The story of a young Irish woman who comes to drama school in London and of her intense relationship with an older man, Eimear McBride’s second novel is as boldly innovative as her first—more brightly lit, perhaps, but with no less darkness around the edges. A fractured syntax dominates the opening pages but after a long section in the voice of her lover the prose loosens up. By the end, through her experience of love and sex, the girl has become a fully formed thing.
Eimear McBride, The Lesser Bohemians
From the writer of one of the most memorable debuts of recent years.
An eighteen-year-old Irish girl arrives in London to study drama and falls violently in love with an older actor. This older man has a disturbing past that the young girl is unprepared for. The young girl has a troubling past of her own. This is her story and their story.
The Lesser Bohemians is about sexual passion. It is about innocence and the loss of it. At once epic and exquisitely intimate, it is a celebration of the dark and the light in love.
About the author

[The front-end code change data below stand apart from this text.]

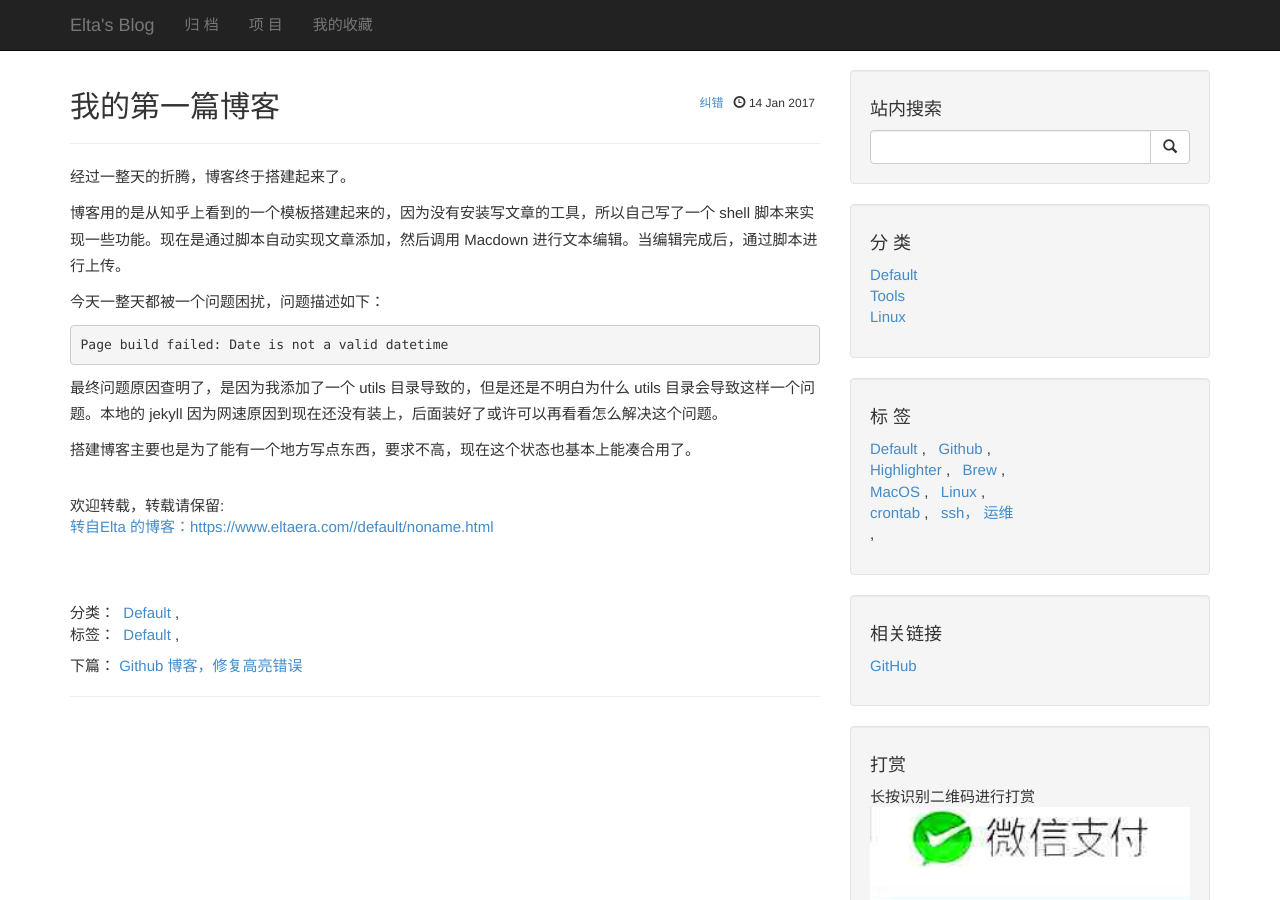
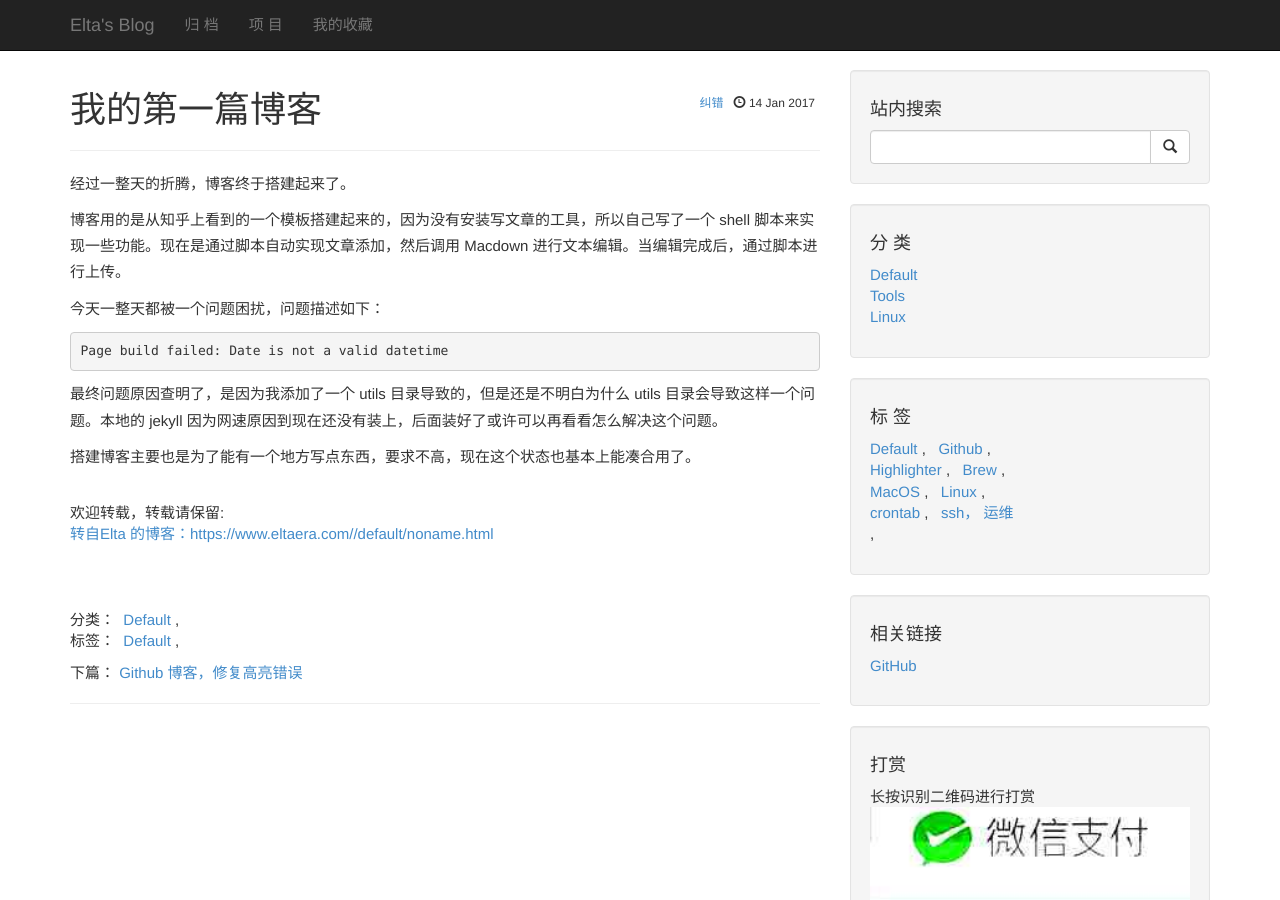
Before and after one commit to lvstoneleaf/elta.github.io, a Jekyll site: the page built from _posts/2017-01-14-noname.md, in a window 1280 px wide and 900 px high. Built offline with Jekyll 4.4.1, drawn with Linux system fonts in a browser that asks for light colours; comment, search, counter and statistics services are not loaded.

Commit message:
2017-01-19 09:50:13+00:00
 M _layouts/default.html
 M _layouts/post.html

```diff
--- a/_layouts/default.html
+++ b/_layouts/default.html
@@ -5,7 +5,7 @@
     <meta charset="utf-8">
     <meta http-equiv="X-UA-Compatible" content="IE=edge">
     <meta name="viewport" content="width=device-width, initial-scale=1">
-    <meta name="description" content="{{ page.title }} - Elta era">
+    <meta name="description" content="{{ page.description }} - Elta era">
     <meta name="author" content="Elta Era, email: elta.era@gmail.com">
     <title>
       {{ page.title }}
--- a/_layouts/post.html
+++ b/_layouts/post.html
@@ -3,13 +3,13 @@ layout: default
 ---
 <!-- Blog Post -->
 <!-- Title -->
-<h2>
+<h1>
   {{ page.title }}
   <div class="post-date"><a href="https://github.com/elta/elta.github.io/edit/master/{{ page.path }}" target="_blank">纠错</a>&nbsp;&nbsp;
 	<span class="glyphicon glyphicon-time"></span>
 	{{ page.date | date_to_string }}
   </div>
-</h2>
+</h1>
 <!-- Author -->
 <hr>
 {{ content }}
```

Eimear McBride grew up in the west of Ireland and studied acting at Drama Centre London. Her debut novel A Girl is a Half-formed Thing took nine years to publish and subsequently received the Bailey's Women's Prize for Fiction, Kerry Group Irish Novel of the Year, the Goldsmiths Prize, Desmond Elliot Prize and the Geoffrey Faber Memorial Prize. Her short fiction has appeared in Dubliners 100, The Long Gaze Back and on Radio 4. She occasionally reviews for the Guardian, TLS, New Statesman and New York Times Book Review.